Nokia recently announced its plans to purchase Symbian and formed the Symbian Foundation with the intention opening the software platform over the next two years. Symbian is already present on 60% of all cellphones in the world. With such a massive install base, open source Symbian has a much better chance of taking off than platforms like Android, which are starting on the ground floor.

Make a universal Macbook Air Superdrive


For $99, Apple will happily sell you a slick USB superdrive (aka DVD burner) that only works with the MacBook Air. [tnkgrl] swapped out the USB-IDE interface with a generic $9 unit to make it work with everything else. The generic board required a few mods: relocating the crystal oscillator along with the amputation of its daughter-board that carried an external power connector, usb connector and some caps.

Always on USB charge port


This simple and clever guide to installing an always on USB port comes from the Team Hack-a-Day forums (originally created for the team’s Folding@home efforts). [Cerberus] added a USB port to his computer case that always has power, even when the computer is off. The power comes from the +5VDC standby line in the motherboard connector. You can use this new port to charge any USB based device.

Laser surveillance defeater

Imagine our chagrin when we first laid eyes on this “laser surveillance defeater.” It’s supposedly built to the security requirements of federal agencies. We don’t believe most government issue devices have exposed circuit boards or 9V batteries dangling from them. Laser surveillance works by bouncing the beam off of a room’s window. People speaking in the room cause the window to vibrate, which modulates the reflected laser beam. This device looks like it’s just a piezo buzzer meant to vibrate in vocal ranges. A quick search didn’t turn up any DIY projects, but it looks simple enough. Shomer-Tec would love you to purchase one for every window at $69 each. A small price to pay when you’re taking on people willing to spend $20.

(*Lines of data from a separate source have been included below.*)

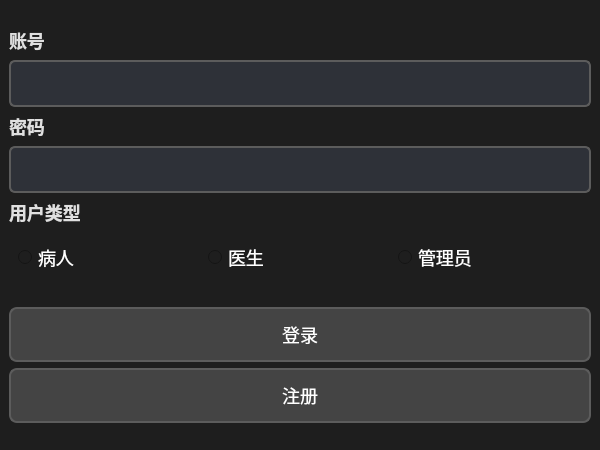
Qt form system/ui/login_window.ui (MarkXuJQ/Pelvis-Fracture-Image-Segmentation) before a commit.
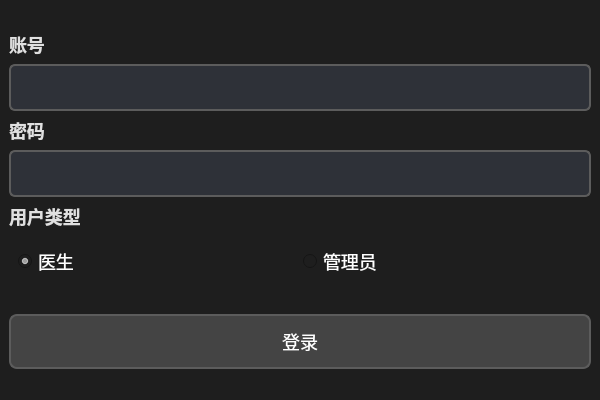
The same form after that commit.

Commit message: 修改登录注册功能，删去病人部分和注册部分

What changed in the file:
```diff
--- a/system/ui/login_window.ui
+++ b/system/ui/login_window.ui
@@ -10,7 +10,7 @@
     <x>100</x>
     <y>100</y>
     <width>600</width>
-    <height>450</height>
+    <height>400</height>  <!-- 调整窗口高度，避免多余空白 -->
    </rect>
   </property>
   <property name="styleSheet">
@@ -68,7 +68,7 @@
       <property name="sizeHint">
        <size>
         <width>20</width>
-        <height>30</height>
+        <height>20</height>  <!-- 减少顶部空白 -->
        </size>
       </property>
      </spacer>
@@ -107,18 +107,14 @@
     <item>
      <widget class="QWidget" name="user_type_widget">
       <layout class="QHBoxLayout" name="user_type_layout">
-       <item>
-        <widget class="QRadioButton" name="patient_radio">
-         <property name="text">
-          <string>病人</string>
-         </property>
-        </widget>
-       </item>
        <item>
         <widget class="QRadioButton" name="doctor_radio">
          <property name="text">
           <string>医生</string>
          </property>
+         <property name="checked">
+          <bool>true</bool>  <!-- 默认选中医生 -->
+         </property>
         </widget>
        </item>
        <item>
@@ -139,7 +135,7 @@
       <property name="sizeHint">
        <size>
         <width>20</width>
-        <height>30</height>
+        <height>20</height>  <!-- 减少空白 -->
        </size>
       </property>
      </spacer>
@@ -151,13 +147,6 @@
       </property>
      </widget>
     </item>
-    <item>
-     <widget class="QPushButton" name="register_button">
-      <property name="text">
-       <string>注册</string>
-      </property>
-     </widget>
-    </item>
     <item>
      <spacer name="bottomSpacer">
       <property name="orientation">
@@ -166,7 +155,7 @@
       <property name="sizeHint">
        <size>
         <width>20</width>
-        <height>30</height>
+        <height>20</height>  <!-- 减少底部空白 -->
        </size>
       </property>
      </spacer>
```
The commit also changes 2 other files.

[via Gizmodo]

Logicport overview


As promised earlier, the Near Future Laboratory has published an overview of the Logicport Logic Analyzer. They’re using the Playstation 2 analysis as an example. The Logicport uses “interpreters” to define protocols. It has I2C/TWI, SPI, RS232, and CAN 2.0A/2.0B, but you can build your own interpreter based on these. You can specify bit order and the format you want the data in. Slave interpreters can be used for specific tasks: with the PS2 they were used to just show the fifth byte, which is the actual button press.

“Triggers” are used to signal specific activity. On the PS2, one was attached to the falling signal on the slave select line. This event means the master is about to start sending data.

The final area worth exploring is “measurements”. These can be frequency or arbitrary time intervals between events. The Logicport has multiple ground connections to eliminate noise from the signal and you’ll have to play with sample rate and logic level to get things running smooth. It’s nice to see how-tos written from the perspective of someone just getting started with the tool.